(Collected data entries)

#####

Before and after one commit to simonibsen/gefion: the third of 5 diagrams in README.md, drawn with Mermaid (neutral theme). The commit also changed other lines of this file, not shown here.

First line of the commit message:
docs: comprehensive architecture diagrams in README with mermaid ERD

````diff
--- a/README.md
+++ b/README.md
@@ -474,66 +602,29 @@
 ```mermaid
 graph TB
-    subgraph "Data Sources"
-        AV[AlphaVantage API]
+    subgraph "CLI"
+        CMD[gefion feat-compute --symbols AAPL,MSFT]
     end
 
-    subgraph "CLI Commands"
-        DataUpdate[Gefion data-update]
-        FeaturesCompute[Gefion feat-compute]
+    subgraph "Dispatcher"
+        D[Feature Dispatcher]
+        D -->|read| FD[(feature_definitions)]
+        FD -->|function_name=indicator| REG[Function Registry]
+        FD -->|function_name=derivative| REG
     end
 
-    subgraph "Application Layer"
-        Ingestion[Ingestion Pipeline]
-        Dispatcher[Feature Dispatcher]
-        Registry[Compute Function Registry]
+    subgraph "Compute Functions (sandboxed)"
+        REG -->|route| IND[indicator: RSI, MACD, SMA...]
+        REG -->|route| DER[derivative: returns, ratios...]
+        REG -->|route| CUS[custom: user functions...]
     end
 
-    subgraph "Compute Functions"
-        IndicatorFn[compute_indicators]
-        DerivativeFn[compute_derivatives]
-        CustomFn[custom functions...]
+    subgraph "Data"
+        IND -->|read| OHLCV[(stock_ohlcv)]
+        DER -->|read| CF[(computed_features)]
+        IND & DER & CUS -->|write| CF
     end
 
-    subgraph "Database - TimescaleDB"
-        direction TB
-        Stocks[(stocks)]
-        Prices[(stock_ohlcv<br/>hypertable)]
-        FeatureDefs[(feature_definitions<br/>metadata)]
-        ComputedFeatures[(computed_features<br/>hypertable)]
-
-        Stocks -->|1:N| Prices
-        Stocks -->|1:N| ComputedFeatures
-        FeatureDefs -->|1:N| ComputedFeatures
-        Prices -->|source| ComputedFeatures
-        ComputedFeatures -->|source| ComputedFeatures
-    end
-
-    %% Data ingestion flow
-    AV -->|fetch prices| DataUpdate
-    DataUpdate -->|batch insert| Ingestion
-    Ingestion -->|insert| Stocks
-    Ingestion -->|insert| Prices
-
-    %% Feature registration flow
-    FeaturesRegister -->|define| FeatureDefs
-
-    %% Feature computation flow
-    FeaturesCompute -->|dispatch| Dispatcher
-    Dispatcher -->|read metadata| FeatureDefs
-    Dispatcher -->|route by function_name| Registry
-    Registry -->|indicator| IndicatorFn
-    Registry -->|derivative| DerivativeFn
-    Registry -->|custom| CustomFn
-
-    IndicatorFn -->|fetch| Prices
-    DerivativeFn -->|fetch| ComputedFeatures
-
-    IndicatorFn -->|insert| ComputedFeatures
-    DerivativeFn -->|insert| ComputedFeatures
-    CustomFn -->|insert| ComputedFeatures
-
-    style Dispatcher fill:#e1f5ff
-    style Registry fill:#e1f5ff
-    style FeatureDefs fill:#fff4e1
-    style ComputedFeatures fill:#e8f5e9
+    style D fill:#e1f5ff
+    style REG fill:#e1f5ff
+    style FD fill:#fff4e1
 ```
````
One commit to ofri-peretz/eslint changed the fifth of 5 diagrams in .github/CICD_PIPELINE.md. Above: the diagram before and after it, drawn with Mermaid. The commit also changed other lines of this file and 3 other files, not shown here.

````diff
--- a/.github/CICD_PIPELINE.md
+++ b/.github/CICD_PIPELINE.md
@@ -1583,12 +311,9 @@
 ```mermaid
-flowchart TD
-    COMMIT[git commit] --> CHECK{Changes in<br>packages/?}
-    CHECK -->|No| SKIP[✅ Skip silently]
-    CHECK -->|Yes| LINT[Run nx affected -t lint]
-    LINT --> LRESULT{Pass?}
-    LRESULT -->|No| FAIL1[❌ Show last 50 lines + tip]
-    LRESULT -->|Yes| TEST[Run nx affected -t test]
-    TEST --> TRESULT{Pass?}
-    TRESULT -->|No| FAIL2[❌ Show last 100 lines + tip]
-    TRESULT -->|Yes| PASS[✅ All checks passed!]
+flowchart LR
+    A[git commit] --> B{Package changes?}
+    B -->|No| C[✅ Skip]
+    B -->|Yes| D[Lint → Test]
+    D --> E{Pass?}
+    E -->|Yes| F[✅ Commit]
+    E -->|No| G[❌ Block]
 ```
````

#####

Exercise directions:
Reproduce verbatim only the lines from the one holding "affected -t test]" through the end of the records.

Answer for the task:
-    LRESULT -->|Yes| TEST[Run nx affected -t test]
-    TEST --> TRESULT{Pass?}
-    TRESULT -->|No| FAIL2[❌ Show last 100 lines + tip]
-    TRESULT -->|Yes| PASS[✅ All checks passed!]
+flowchart LR
+    A[git commit] --> B{Package changes?}
+    B -->|No| C[✅ Skip]
+    B -->|Yes| D[Lint → Test]
+    D --> E{Pass?}
+    E -->|Yes| F[✅ Commit]
+    E -->|No| G[❌ Block]
 ```
````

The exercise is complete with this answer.